Please restate the data that follows word for word, with the pictures left out.

[[ Input for this task open ]]

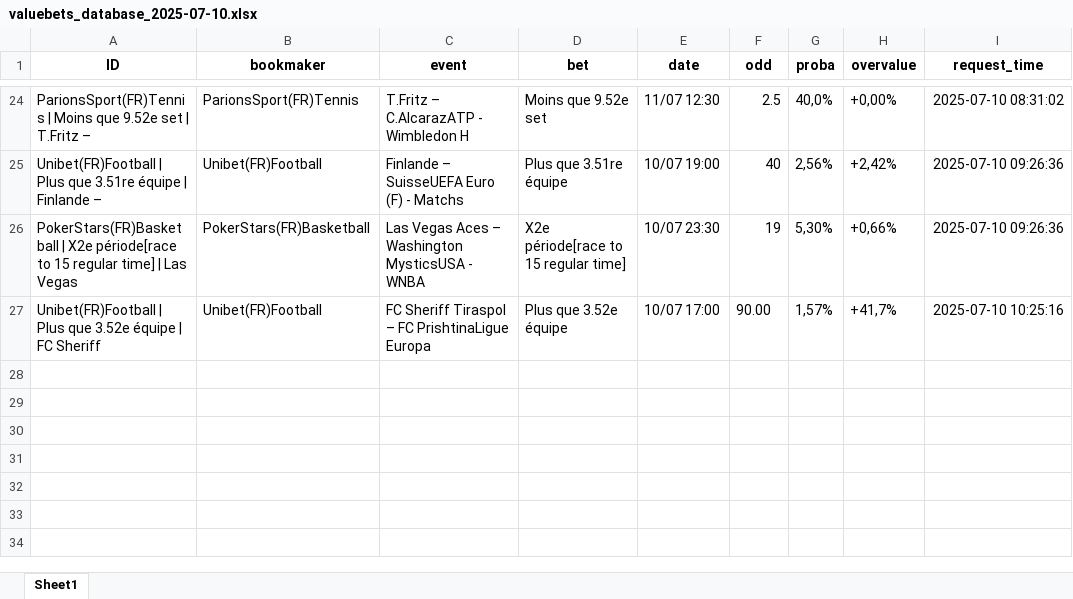
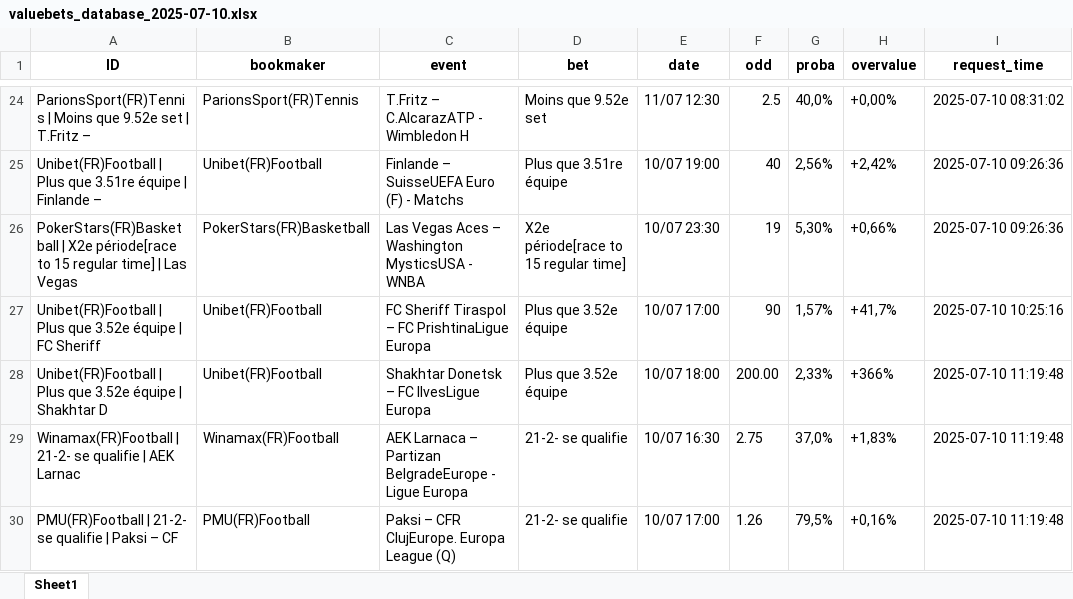
Before and after one commit to mdujardin3007/betting_scrapping, an Excel workbook: data/valuebets_database_2025-07-10.xlsx, sheet Sheet1, drawn as a sheet; only a part is shown, gaps mark what is left out; values as stored, in another font and other column widths than the file's, no borders; the diff names each change by its address in the sheet, - before the commit and + after, or states it on an @@ line.

Commit message:
Mise à jour des données valuebets

```diff
--- a/data/valuebets_database_2025-07-10.xlsx (sheet Sheet1)
+++ b/data/valuebets_database_2025-07-10.xlsx (sheet Sheet1)
-F27 (odd): 90.00
+F27 (odd): 90
+row 28: Unibet(FR)Football | Plus que 3.52e équipe | Shakhtar D | Unibet(FR)Football | Shakhtar Donetsk – FC IlvesLigue Europa | Plus que 3.52e équipe | 10/07 18:00 | 200.00 | 2,33% | +366% | 2025-07-10 11:19:48
+row 29: Winamax(FR)Football | 21-2- se qualifie | AEK Larnac | Winamax(FR)Football | AEK Larnaca – Partizan BelgradeEurope - Ligue Europa | 21-2- se qualifie | 10/07 16:30 | 2.75 | 37,0% | +1,83% | 2025-07-10 11:19:48
+row 30: PMU(FR)Football | 21-2- se qualifie | Paksi – CF | PMU(FR)Football | Paksi – CFR ClujEurope. Europa League (Q) | 21-2- se qualifie | 10/07 17:00 | 1.26 | 79,5% | +0,16% | 2025-07-10 11:19:48
```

[[ Input for this task closed ]]

• **Response area**
Before and after one commit to mdujardin3007/betting_scrapping, an Excel workbook: data/valuebets_database_2025-07-10.xlsx, sheet Sheet1, drawn as a sheet; only a part is shown, gaps mark what is left out; values as stored, in another font and other column widths than the file's, no borders; the diff names each change by its address in the sheet, - before the commit and + after, or states it on an @@ line.

Commit message:
Mise à jour des données valuebets

```diff
--- a/data/valuebets_database_2025-07-10.xlsx (sheet Sheet1)
+++ b/data/valuebets_database_2025-07-10.xlsx (sheet Sheet1)
-F27 (odd): 90.00
+F27 (odd): 90
+row 28: Unibet(FR)Football | Plus que 3.52e équipe | Shakhtar D | Unibet(FR)Football | Shakhtar Donetsk – FC IlvesLigue Europa | Plus que 3.52e équipe | 10/07 18:00 | 200.00 | 2,33% | +366% | 2025-07-10 11:19:48
+row 29: Winamax(FR)Football | 21-2- se qualifie | AEK Larnac | Winamax(FR)Football | AEK Larnaca – Partizan BelgradeEurope - Ligue Europa | 21-2- se qualifie | 10/07 16:30 | 2.75 | 37,0% | +1,83% | 2025-07-10 11:19:48
+row 30: PMU(FR)Football | 21-2- se qualifie | Paksi – CF | PMU(FR)Football | Paksi – CFR ClujEurope. Europa League (Q) | 21-2- se qualifie | 10/07 17:00 | 1.26 | 79,5% | +0,16% | 2025-07-10 11:19:48
```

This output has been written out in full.